- Opening Delimiter -

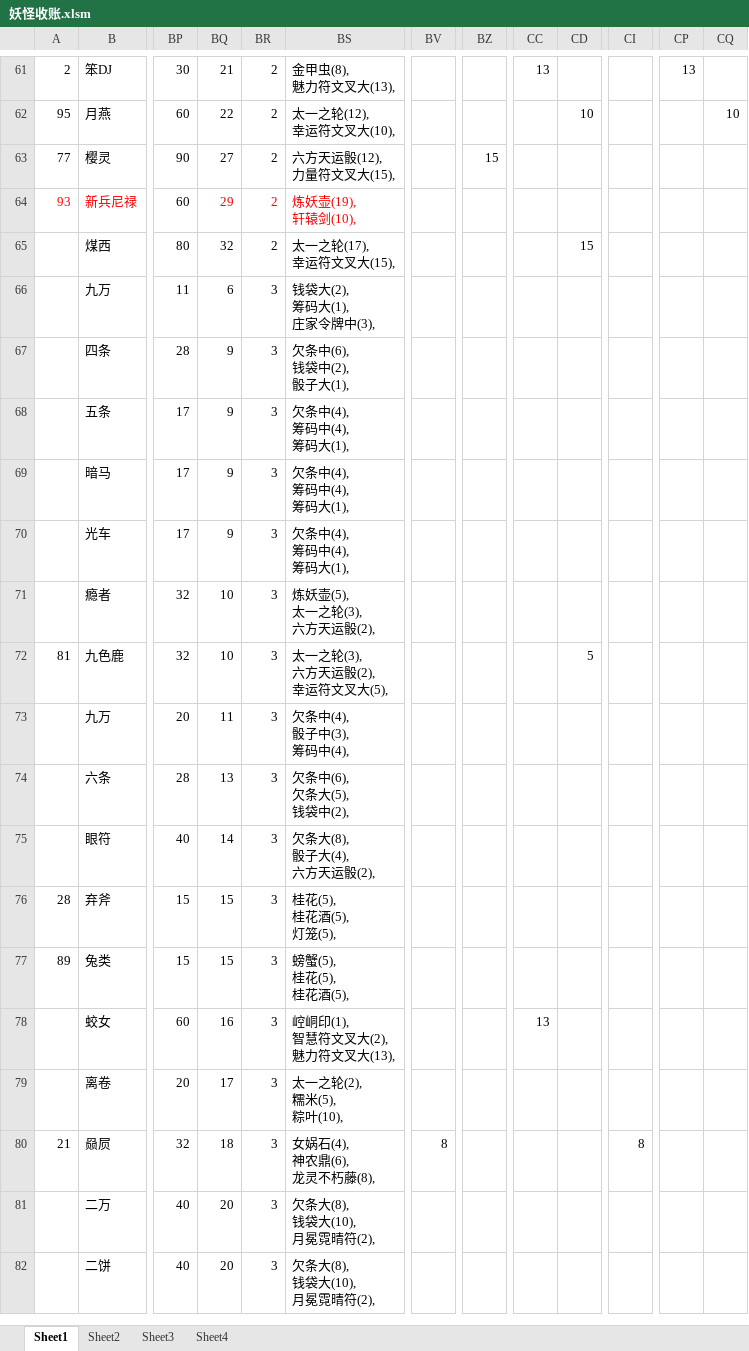
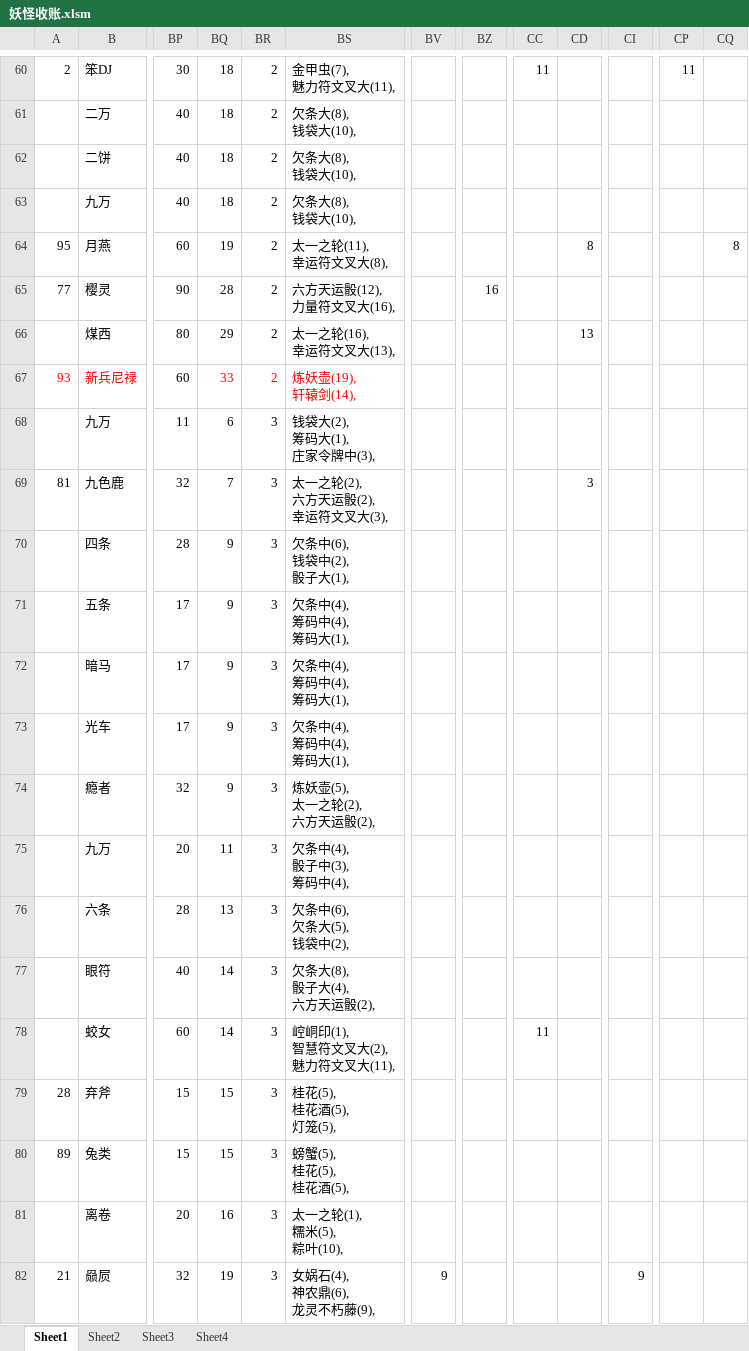
Before and after one commit to yue412/MonsterBook, an Excel workbook: bin/妖怪收账.xlsm, sheet Sheet1, drawn as a sheet; only a part is shown, gaps mark what is left out; values as stored, in another font and other column widths than the file's, no borders; charts and pictures and conditional formats not drawn; removed rows and columns are numbered as before the commit, all else as after; rows hold the shown columns only; ↵ is a line break in a cell; the diff covers the shown part only; the diff names each change by its address in the sheet, - before the commit and + after, or states it on an @@ line.

```diff
--- a/bin/妖怪收账.xlsm (sheet Sheet1)
+++ b/bin/妖怪收账.xlsm (sheet Sheet1)
+column CC, row 60: 11
-column CD, row 62: 10
-BQ60: 21
+BQ60: 18
-BS60: 金甲虫(8), ↵ 魅力符文叉大(13),
+BS60: 金甲虫(7), ↵ 魅力符文叉大(11),
-CD60: 13
+CD60: (empty)
-CP60: 13
+CP60: 11
+row 61:  | 二万 | 40 | 18 | 2 | 欠条大(8), ↵ 钱袋大(10),
+row 62:  | 二饼 | 40 | 18 | 2 | 欠条大(8), ↵ 钱袋大(10),
+row 63:  | 九万 | 40 | 18 | 2 | 欠条大(8), ↵ 钱袋大(10),
-BQ64: 22
+BQ64: 19
-BS64: 太一之轮(12), ↵ 幸运符文叉大(10),
+BS64: 太一之轮(11), ↵ 幸运符文叉大(8),
-CD64: (empty)
+CD64: 8
-CQ64: 10
+CQ64: 8
-BQ65: 27
+BQ65: 28
-BS65: 六方天运骰(12), ↵ 力量符文叉大(15),
+BS65: 六方天运骰(12), ↵ 力量符文叉大(16),
-BZ65: 15
+BZ65: 16
+row 66:  | 煤西 | 80 | 29 | 2 | 太一之轮(16), ↵ 幸运符文叉大(13), |  |  |  | 13
-BQ67: 29
+BQ67: 33
-BS67: 炼妖壶(19), ↵ 轩辕剑(10),
+BS67: 炼妖壶(19), ↵ 轩辕剑(14),
-row 65:  | 煤西 | 80 | 32 | 2 | 太一之轮(17), ↵ 幸运符文叉大(15), |  |  |  | 15
+row 69: 81 | 九色鹿 | 32 | 7 | 3 | 太一之轮(2), ↵ 六方天运骰(2), ↵ 幸运符文叉大(3), |  |  |  | 3
-BQ74: 10
+BQ74: 9
-BS74: 炼妖壶(5), ↵ 太一之轮(3), ↵ 六方天运骰(2),
+BS74: 炼妖壶(5), ↵ 太一之轮(2), ↵ 六方天运骰(2),
-row 72: 81 | 九色鹿 | 32 | 10 | 3 | 太一之轮(3), ↵ 六方天运骰(2), ↵ 幸运符文叉大(5), |  |  |  | 5
+row 78:  | 蛟女 | 60 | 14 | 3 | 崆峒印(1), ↵ 智慧符文叉大(2), ↵ 魅力符文叉大(11), |  |  | 11
-row 78:  | 蛟女 | 60 | 16 | 3 | 崆峒印(1), ↵ 智慧符文叉大(2), ↵ 魅力符文叉大(13), |  |  | 13
-BQ81: 17
+BQ81: 16
-BS81: 太一之轮(2), ↵ 糯米(5), ↵ 粽叶(10),
+BS81: 太一之轮(1), ↵ 糯米(5), ↵ 粽叶(10),
-BQ82: 18
+BQ82: 19
-BS82: 女娲石(4), ↵ 神农鼎(6), ↵ 龙灵不朽藤(8),
+BS82: 女娲石(4), ↵ 神农鼎(6), ↵ 龙灵不朽藤(9),
-BV82: 8
+BV82: 9
-CI82: 8
+CI82: 9
-row 81:  | 二万 | 40 | 20 | 3 | 欠条大(8), ↵ 钱袋大(10), ↵ 月冕霓晴符(2),
-row 82:  | 二饼 | 40 | 20 | 3 | 欠条大(8), ↵ 钱袋大(10), ↵ 月冕霓晴符(2),
```
Also changed, not shown: 20 added rows, 22 removed rows and 147 edited cells elsewhere in this sheet, formulas that keep their value, charts or pictures, 1 other file.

- Closing Delimiter -

→ **What to work on**:
Repeat each entry exactly as given; no pictures belong in the copy.

→ **Completed task**:
Before and after one commit to yue412/MonsterBook, an Excel workbook: bin/妖怪收账.xlsm, sheet Sheet1, drawn as a sheet; only a part is shown, gaps mark what is left out; values as stored, in another font and other column widths than the file's, no borders; charts and pictures and conditional formats not drawn; removed rows and columns are numbered as before the commit, all else as after; rows hold the shown columns only; ↵ is a line break in a cell; the diff covers the shown part only; the diff names each change by its address in the sheet, - before the commit and + after, or states it on an @@ line.

```diff
--- a/bin/妖怪收账.xlsm (sheet Sheet1)
+++ b/bin/妖怪收账.xlsm (sheet Sheet1)
+column CC, row 60: 11
-column CD, row 62: 10
-BQ60: 21
+BQ60: 18
-BS60: 金甲虫(8), ↵ 魅力符文叉大(13),
+BS60: 金甲虫(7), ↵ 魅力符文叉大(11),
-CD60: 13
+CD60: (empty)
-CP60: 13
+CP60: 11
+row 61:  | 二万 | 40 | 18 | 2 | 欠条大(8), ↵ 钱袋大(10),
+row 62:  | 二饼 | 40 | 18 | 2 | 欠条大(8), ↵ 钱袋大(10),
+row 63:  | 九万 | 40 | 18 | 2 | 欠条大(8), ↵ 钱袋大(10),
-BQ64: 22
+BQ64: 19
-BS64: 太一之轮(12), ↵ 幸运符文叉大(10),
+BS64: 太一之轮(11), ↵ 幸运符文叉大(8),
-CD64: (empty)
+CD64: 8
-CQ64: 10
+CQ64: 8
-BQ65: 27
+BQ65: 28
-BS65: 六方天运骰(12), ↵ 力量符文叉大(15),
+BS65: 六方天运骰(12), ↵ 力量符文叉大(16),
-BZ65: 15
+BZ65: 16
+row 66:  | 煤西 | 80 | 29 | 2 | 太一之轮(16), ↵ 幸运符文叉大(13), |  |  |  | 13
-BQ67: 29
+BQ67: 33
-BS67: 炼妖壶(19), ↵ 轩辕剑(10),
+BS67: 炼妖壶(19), ↵ 轩辕剑(14),
-row 65:  | 煤西 | 80 | 32 | 2 | 太一之轮(17), ↵ 幸运符文叉大(15), |  |  |  | 15
+row 69: 81 | 九色鹿 | 32 | 7 | 3 | 太一之轮(2), ↵ 六方天运骰(2), ↵ 幸运符文叉大(3), |  |  |  | 3
-BQ74: 10
+BQ74: 9
-BS74: 炼妖壶(5), ↵ 太一之轮(3), ↵ 六方天运骰(2),
+BS74: 炼妖壶(5), ↵ 太一之轮(2), ↵ 六方天运骰(2),
-row 72: 81 | 九色鹿 | 32 | 10 | 3 | 太一之轮(3), ↵ 六方天运骰(2), ↵ 幸运符文叉大(5), |  |  |  | 5
+row 78:  | 蛟女 | 60 | 14 | 3 | 崆峒印(1), ↵ 智慧符文叉大(2), ↵ 魅力符文叉大(11), |  |  | 11
-row 78:  | 蛟女 | 60 | 16 | 3 | 崆峒印(1), ↵ 智慧符文叉大(2), ↵ 魅力符文叉大(13), |  |  | 13
-BQ81: 17
+BQ81: 16
-BS81: 太一之轮(2), ↵ 糯米(5), ↵ 粽叶(10),
+BS81: 太一之轮(1), ↵ 糯米(5), ↵ 粽叶(10),
-BQ82: 18
+BQ82: 19
-BS82: 女娲石(4), ↵ 神农鼎(6), ↵ 龙灵不朽藤(8),
+BS82: 女娲石(4), ↵ 神农鼎(6), ↵ 龙灵不朽藤(9),
-BV82: 8
+BV82: 9
-CI82: 8
+CI82: 9
-row 81:  | 二万 | 40 | 20 | 3 | 欠条大(8), ↵ 钱袋大(10), ↵ 月冕霓晴符(2),
-row 82:  | 二饼 | 40 | 20 | 3 | 欠条大(8), ↵ 钱袋大(10), ↵ 月冕霓晴符(2),
```
Also changed, not shown: 20 added rows, 22 removed rows and 147 edited cells elsewhere in this sheet, formulas that keep their value, charts or pictures, 1 other file.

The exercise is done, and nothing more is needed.